Becoming an Eagle Scout is the ultimate, top honor. Most boy scouts never reach it because it takes years of dedication. In fact, only four percent of Boy Scouts complete the requirements.
Tonight, over 100 people are filling up the Holy Cross House at the Lutheran Church to recognize four young men who have earned their Eagle Scouts badge and medal: Van Abbott, Anders and Charlie Christensen, and Britton Erickson. They’re sitting at the front of the room wearing brown Boy Scout uniforms decorated with a few dozen bright badges.
Alan Murph is the Master of Ceremonies. He’s an Eagle Scout himself.
A younger boy scout troop presents the colors and light over a dozen candles that represent the scout law and different levels of scouts.
To become an Eagle Scout, a Boy Scout must complete about 325 different requirements. They include earning at least 21 merit badges, serve in troop leadership positions, spent at least 20 days and nights camping, know first aid, spend 12 hours on service projects as well as complete one large project that they plan, organize, and manage.
Petersburg police officer, Randy Holmgrain, who is also an Eagle Scout, explains more.
“The Eagle Scout is a good citizen,” Holmgrain said. “He’s been to city council meetings and knows the city government and knows how the city government is organized. He knows how to manage his money and knows the value of savings.”
Before awards are handed out, the four young men talk about their involvement with scouts and their fathers also make speeches.
Van Abbott says he is grateful for all of the support they have received from the community in reaching their goals.
“The road to Eagle was a long and challenging one,” Abbott said. “And I think I can speak for all of us when I say that it came with a lot of stress and sceptism. But one thing that I realize now looking back on it is that learning to overcome that apprehensiveness and sticking to our goals is of the most fundamental ideas of scouting.”
For his service project, Abbott removed tree stumps and built two yellow cedar picnic tables for the Catholic Church.
Charlie Christensen says he has enjoyed all the scouting adventures he has had growing up. He especially remembers one particular trip to the Yukon.

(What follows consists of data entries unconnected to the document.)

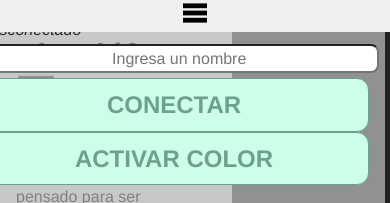
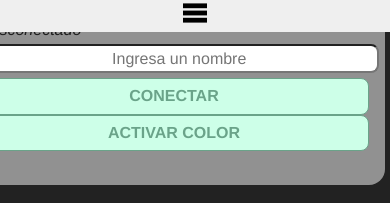
Before and after one commit to simposio-eclectico/pluralofono, a website with bundled scripts: page public/index.html in a window 390 px wide. Shown: the top 203 px of the page. Built offline with nearby package versions, Linux system fonts and the light colour scheme.

Commit message:
Mejora responsividad

```diff
--- a/public/style.css
+++ b/public/style.css
@@ -273,13 +273,22 @@
     display: none !important;
   }
 
+  nav#aside {
+    display: none !important;
+  }
+
   aside#info {
     position: fixed;
-    bottom: 0;
     width: 100%;
   }
 
+  aside#info > * {
+    text-align: center;
+    display: inline-block;
+  }
+
   button.big-button {
+    font-size: 1rem;
     padding: 0.5em 0.25em;
     border: 1px solid rgb(106, 163, 137);
     border-radius: 0.5em;
@@ -288,8 +297,5 @@
     transition: all 175ms cubic-bezier(0, 0, 1, 1);
   }
 
-  aside#info > * {
-    text-align: center;
-    display: inline-block;
-  }
+
 }
```
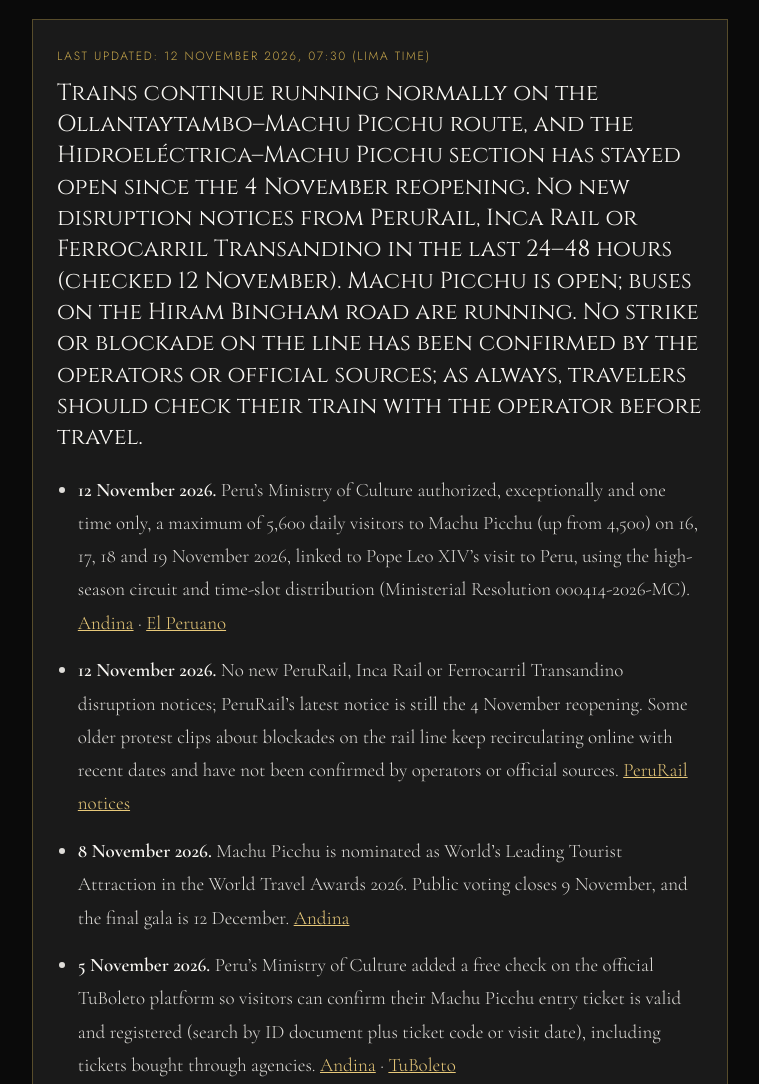
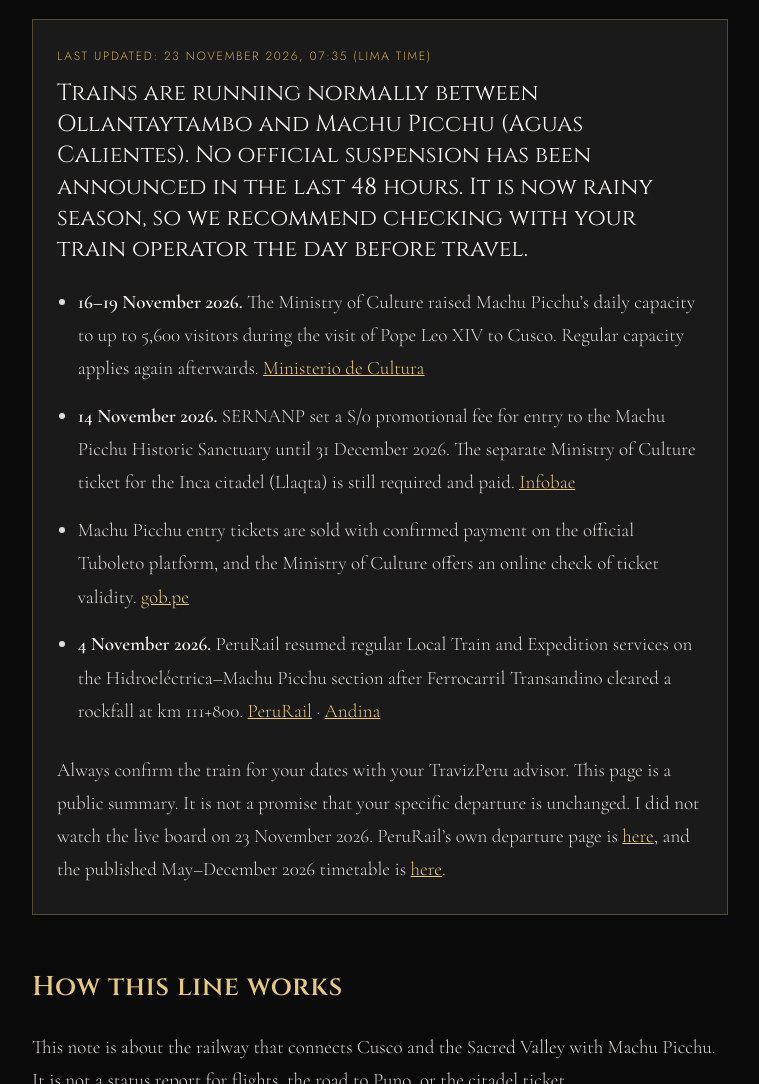
Before and after one commit to fab0108-create/travizperu, a plain HTML site: page machu-picchu-train-status/index.html in a window 1280 px wide. Shown: the part 853-1937 px from the top of the page, without its empty margins (260-1019 px from the left). Drawn offline with nearby package versions, Linux system fonts and the light colour scheme.

Commit message:
chore: Machu Picchu train status 23 Nov 2026
Update the daily status block, dateModified, and sitemap lastmod.

```diff
--- a/machu-picchu-train-status/index.html
+++ b/machu-picchu-train-status/index.html
@@ -27,7 +27,7 @@
   "mainEntityOfPage": "https://travizperu.com/machu-picchu-train-status/",
   "image": "https://travizperu.com/images/train.webp?v=20261012",
   "datePublished": "2026-10-08",
-  "dateModified": "2026-11-12",
+  "dateModified": "2026-11-23",
   "inLanguage": "en"
 }
 </script>
@@ -123,16 +123,15 @@ footer a { color: var(--gold); text-decoration: none; }
 
 <!-- STATUS:START -->
 <div class="status-box">
-<p class="status-updated">Last updated: 12 November 2026, 07:30 (Lima time)</p>
-<p class="status-line">Trains continue running normally on the Ollantaytambo–Machu Picchu route, and the Hidroeléctrica–Machu Picchu section has stayed open since the 4 November reopening. No new disruption notices from PeruRail, Inca Rail or Ferrocarril Transandino in the last 24–48 hours (checked 12 November). Machu Picchu is open; buses on the Hiram Bingham road are running. No strike or blockade on the line has been confirmed by the operators or official sources; as always, travelers should check their train with the operator before travel.</p>
+<p class="status-updated">Last updated: 23 November 2026, 07:35 (Lima time)</p>
+<p class="status-line">Trains are running normally between Ollantaytambo and Machu Picchu (Aguas Calientes). No official suspension has been announced in the last 48 hours. It is now rainy season, so we recommend checking with your train operator the day before travel.</p>
 <ul>
-<li><strong>12 November 2026.</strong> Peru’s Ministry of Culture authorized, exceptionally and one time only, a maximum of 5,600 daily visitors to Machu Picchu (up from 4,500) on 16, 17, 18 and 19 November 2026, linked to Pope Leo XIV’s visit to Peru, using the high-season circuit and time-slot distribution (Ministerial Resolution 000414-2026-MC). <a href="https://andina.pe/agencia/noticia-machu-picchu-autorizan-maxima-carga-5600-visitantes-dia-la-ciudad-inca-1099604.aspx" target="_blank" rel="noopener">Andina</a> · <a href="https://busquedas.elperuano.pe/dispositivo/EX/2573793-1" target="_blank" rel="noopener">El Peruano</a></li>
-<li><strong>12 November 2026.</strong> No new PeruRail, Inca Rail or Ferrocarril Transandino disruption notices; PeruRail’s latest notice is still the 4 November reopening. Some older protest clips about blockades on the rail line keep recirculating online with recent dates and have not been confirmed by operators or official sources. <a href="https://www.perurail.com/es/comunicados/" target="_blank" rel="noopener">PeruRail notices</a></li>
-<li><strong>8 November 2026.</strong> Machu Picchu is nominated as World’s Leading Tourist Attraction in the World Travel Awards 2026. Public voting closes 9 November, and the final gala is 12 December. <a href="https://andina.pe/agencia/noticia-vota-hasta-este-9-noviembre-nominaciones-del-peru-los-world-travel-awards-2026-1099112.aspx" target="_blank" rel="noopener">Andina</a></li>
-<li><strong>5 November 2026.</strong> Peru’s Ministry of Culture added a free check on the official TuBoleto platform so visitors can confirm their Machu Picchu entry ticket is valid and registered (search by ID document plus ticket code or visit date), including tickets bought through agencies. <a href="https://andina.pe/agencia/noticia-machu-picchu-turistas-podran-verificar-validez-sus-boletos-plataforma-digital-1098600.aspx" target="_blank" rel="noopener">Andina</a> · <a href="https://tuboleto.cultura.pe/consulta-tuboleto" target="_blank" rel="noopener">TuBoleto</a></li>
-<li><strong>4 November 2026.</strong> Service on the Hidroeléctrica–Machu Picchu Pueblo section resumed after crews removed rocks at km 111+800; Ferrocarril Transandino authorized the reopening, and PeruRail’s Tren Local and PeruRail Expedition run on regular schedules. <a href="https://andina.pe/agencia/noticia-tren-a-machu-picchu-reanuda-sus-operaciones-la-ruta-hidroelectricamachu-picchu-pueblo-1098567.aspx" target="_blank" rel="noopener">Andina</a></li>
+<li><strong>16–19 November 2026.</strong> The Ministry of Culture raised Machu Picchu’s daily capacity to up to 5,600 visitors during the visit of Pope Leo XIV to Cusco. Regular capacity applies again afterwards. <a href="https://www.gob.pe/institucion/cultura/noticias/1472931-del-16-al-19-de-noviembre-machupicchu-recibira-hasta-5600-visitantes-diarios-por-visita-del-papa-leon-xiv-al-cusco" target="_blank" rel="noopener">Ministerio de Cultura</a></li>
+<li><strong>14 November 2026.</strong> SERNANP set a S/0 promotional fee for entry to the Machu Picchu Historic Sanctuary until 31 December 2026. The separate Ministry of Culture ticket for the Inca citadel (Llaqta) is still required and paid. <a href="https://www.infobae.com/peru/2026/11/15/machu-picchu-reduce-tarifas-de-ingreso-hasta-fin-de-ano-cuanto-pagaran-ahora-los-visitantes/" target="_blank" rel="noopener">Infobae</a></li>
+<li>Machu Picchu entry tickets are sold with confirmed payment on the official Tuboleto platform, and the Ministry of Culture offers an online check of ticket validity. <a href="https://www.gob.pe/institucion/cultura/pages/70649-comprar-entradas-para-visitar-machupicchu-en-tuboleto-cultura-pe" target="_blank" rel="noopener">gob.pe</a></li>
+<li><strong>4 November 2026.</strong> PeruRail resumed regular Local Train and Expedition services on the Hidroeléctrica–Machu Picchu section after Ferrocarril Transandino cleared a rockfall at km 111+800. <a href="https://www.perurail.com/es/comunicados/reanudacion-de-operaciones-en-el-tramo-hidroelectrica-machupicchu/" target="_blank" rel="noopener">PeruRail</a> · <a href="https://andina.pe/agencia/noticia-train-to-machu-picchu-resumes-operations-on-the-hidroelectrica%E2%80%93machu-picchu-pueblo-route-1098583.aspx" target="_blank" rel="noopener">Andina</a></li>
 </ul>
-<p>Always confirm the train for your dates with your TravizPeru advisor. This page is a public summary. It is not a promise that your specific departure is unchanged. I did not watch the live board on 12 November 2026. PeruRail’s own departure page is <a href="https://www.perurail.com/es/informacion-de-salida-y-llegada-de-trenes/" target="_blank" rel="noopener">here</a>, and the published May–December 2026 timetable is <a href="https://www.perurail.com/es/horarios-y-frecuencias/" target="_blank" rel="noopener">here</a>.</p>
+<p>Always confirm the train for your dates with your TravizPeru advisor. This page is a public summary. It is not a promise that your specific departure is unchanged. I did not watch the live board on 23 November 2026. PeruRail’s own departure page is <a href="https://www.perurail.com/es/informacion-de-salida-y-llegada-de-trenes/" target="_blank" rel="noopener">here</a>, and the published May–December 2026 timetable is <a href="https://www.perurail.com/es/horarios-y-frecuencias/" target="_blank" rel="noopener">here</a>.</p>
 </div>
 <!-- STATUS:END -->
 
--- a/sitemap.xml
+++ b/sitemap.xml
@@ -67,7 +67,7 @@
   <!-- DAILY: lastmod for /machu-picchu-train-status/ — same Lima date as dateModified and the STATUS block in machu-picchu-train-status/index.html -->
   <url>
     <loc>https://travizperu.com/machu-picchu-train-status/</loc>
-    <lastmod>2026-11-12</lastmod>
+    <lastmod>2026-11-23</lastmod>
     <changefreq>daily</changefreq>
     <priority>0.8</priority>
   </url>
```
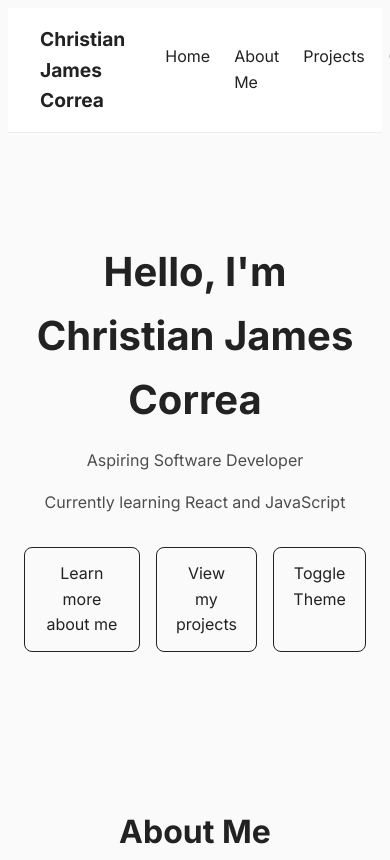
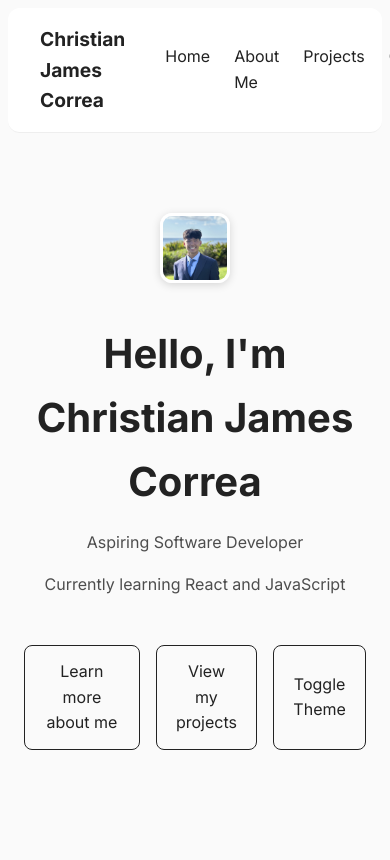
Before and after one commit to ichan0/web-portfolio, a plain HTML site: page index.html in a window 390 px wide. Shown: the top 860 px of the page. Drawn offline with Linux system fonts and the light colour scheme.

Commit message:
modified index.html and default.css adding more content and styling rules

```diff
--- a/default.css
+++ b/default.css
@@ -38,6 +38,7 @@ nav {
   align-items: center;
   padding: 1rem 2rem;
   border-bottom: 1px solid #eee;
+  border-radius: 12px;
   z-index: 10;
 }
 
@@ -87,10 +88,55 @@ nav {
   justify-content: center;
 }
 
+/* Avatar + hero layout */
+.hero-content {
+  display: flex;
+  align-items: center;
+  justify-content: center;
+  gap: 1.25rem;
+}
+
+.avatar {
+  width: 130px;
+  height: 130px;
+  /* border-radius: 50%; */
+  border-radius: 12px;
+  object-fit: cover; /* crop to fill the circle */
+  flex: 0 0 130px; /* keep fixed size */
+  border: 3px solid #fff;
+  box-shadow: 0 2px 8px rgba(0,0,0,0.15);
+}
+
+.hero-text {
+  text-align: left;
+}
+
+/* Responsive: stack avatar above text on small screens */
+@media (max-width: 560px) {
+  .hero-content {
+    flex-direction: column;
+    gap: 0.75rem;
+  }
+
+  .hero-text {
+    text-align: center;
+  }
+
+  .avatar {
+    width: 64px;
+    height: 64px;
+    flex: 0 0 64px;
+  }
+}
+
 .btn {
+    display: inline-block;
   padding: 0.8rem 1.2rem;
   border: 1px solid #222;
   border-radius: 8px;
+  background: none;
+  font: inherit;
+  cursor: pointer;
   text-decoration: none;
   color: #222;
   transition: all 0.2s ease;
--- a/index.html
+++ b/index.html
@@ -23,14 +23,20 @@
 
     <!-- Hero / Home -->
     <header id="home" class="hero">
-        <h1>Hello, I'm Christian James Correa</h1>
-        <p>Aspiring Software Developer</p>
-        <p>Currently learning React and JavaScript</p>
+        <div class="hero-content">
+
+            <img src="images/IMG_9591(4).JPG" alt="Portrait of Christian James Correa" class="avatar">
+            <div class="hero-text">
+                <h1>Hello, I'm Christian James Correa</h1>
+                <p>Aspiring Software Developer</p>
+                <p>Currently learning React and JavaScript</p>
+            </div>
+        </div>
 
         <div class="btn-group">
             <a href="#about" class="btn">Learn more about me</a>
             <a href="#projects" class="btn">View my projects</a>
-            <a id="toggle-theme" class="btn">Toggle Theme</a>
+            <button id="toggle-theme" class="btn">Toggle Theme</button>
         </div>
     </header>
 
```
Also changed, not shown: images/IMG_9591(4).JPG (added).
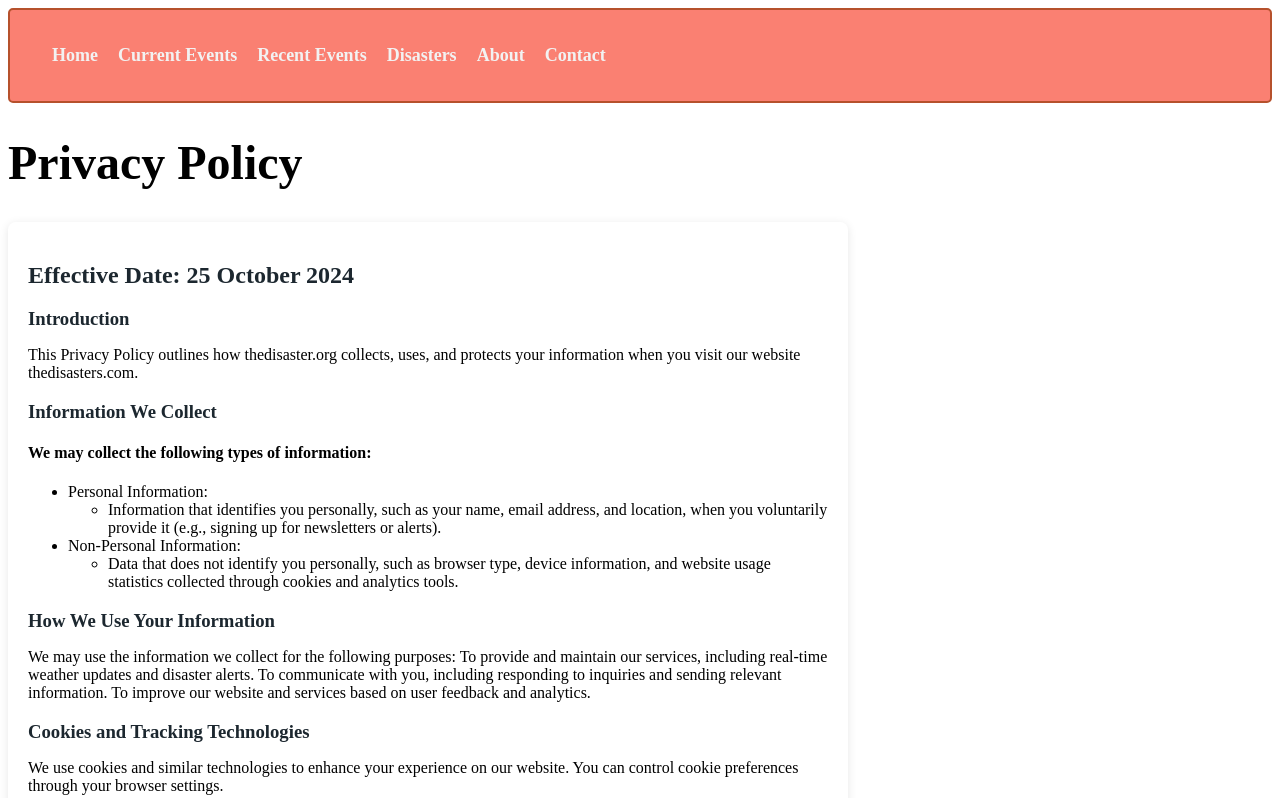
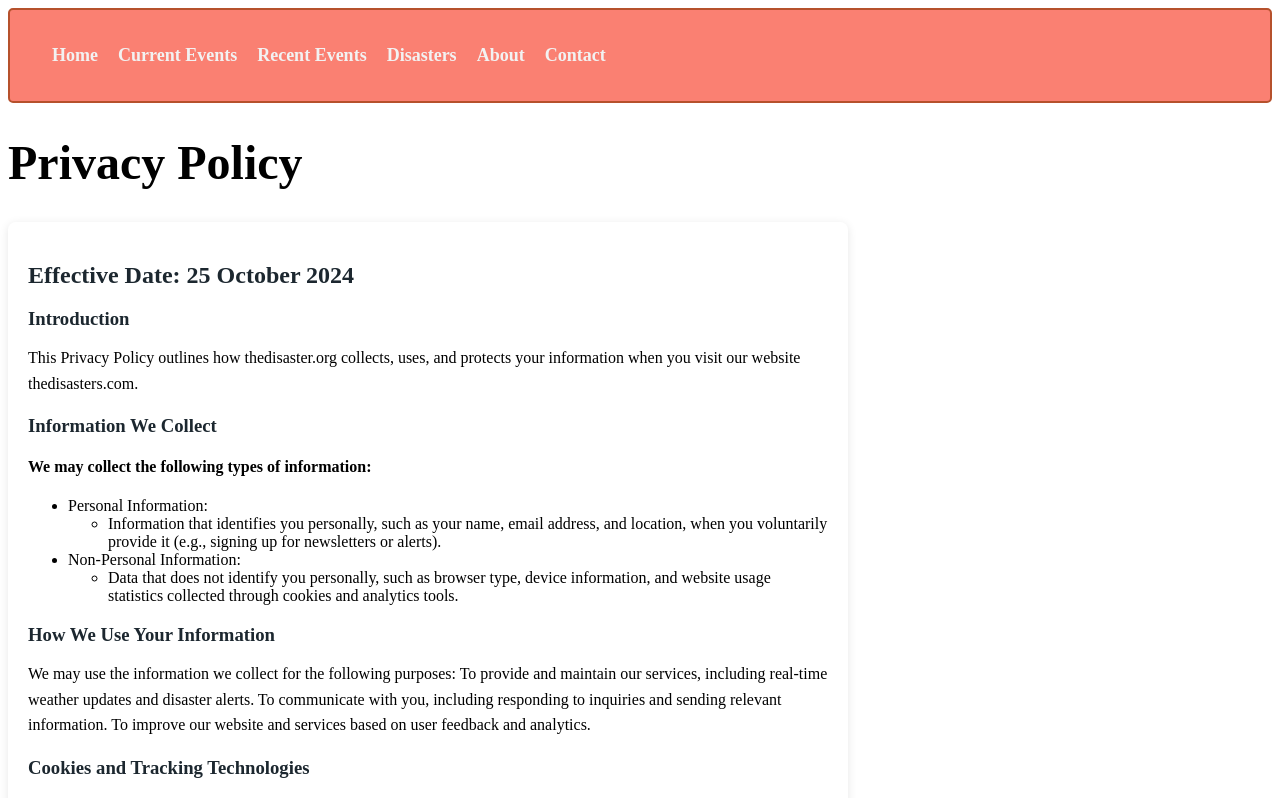
Before and after one commit to BIT-Studio-3/group-project-25-1-scade, a SvelteKit app in the folder disaster/disaster/: page /privacy in a window 1280 px wide. Shown: the top 798 px of the page. Built offline with nearby package versions, Linux system fonts and the light colour scheme.

Commit message:
add spacing and margin on paragraphs

```diff
--- a/disaster/disaster/src/routes/privacy/+page.svelte
+++ b/disaster/disaster/src/routes/privacy/+page.svelte
@@ -120,6 +120,10 @@
         color: #1c272f;
         margin-bottom: 15px;
     }
+    p {
+        line-height: 1.6;
+        margin: 10px 0;
+    }
 
 
 
```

“One of my most cherished memories from scouting is when we were camping in Canada and we woke up to discover a team of sled dogs had broken into our food stores and eaten 20 pounds of our hamburger,” Christensen said.
The crowd has a good laugh.
For his main project, Christensen built a new bench at the Lutheran Church. His twin brother, Anders, built a new bench at the community garden near the school.
Britton Erickson built a playhouse at the Presbyterian Church. He says becoming an Eagle Scout wasn’t always easy and he had his doubts.
“There were many times that I just wanted to give up because I was too busy or I didn’t have the time,” Erickson said. “During one of these moments I remember my mom said to me, ‘Achieving Eagle Scout is supposed to be challenging. If were easy, everyone would be an Eagle Scout.’ Tonight, Van, Anders, Charlie and I join an elite group of people to accomplish this rank.”
Erickson’s dad, Jeff Erickson, has been a troop leader for a long time and an Eagle Scout himself.
“It’s really, truly amazing that four people would come through the same troop and get their Eagles all together,” Erickson said. “It doesn’t happen very often, you guys, and this is a very special moment and I’m glad you’re here to be with us.”
He then leads the scouts in taking their new oath.
The mothers of the new Eagle Scouts pin their medals on their uniforms and, in turn, the scouts present them and their fathers with pins.
It’s not over for the Eagle Scouts. They are expected to set an example for other Scouts and to become leaders in life.
“In the years to come you will gradually meet people who are Eagles too,” Murph said. “There will be an instant bond of comradeship, you have each shared a common experience and each know that the other can be trusted.”
Some famous Eagle Scouts include Neil Armstrong, Steven Spielberg, and President Gerald Ford.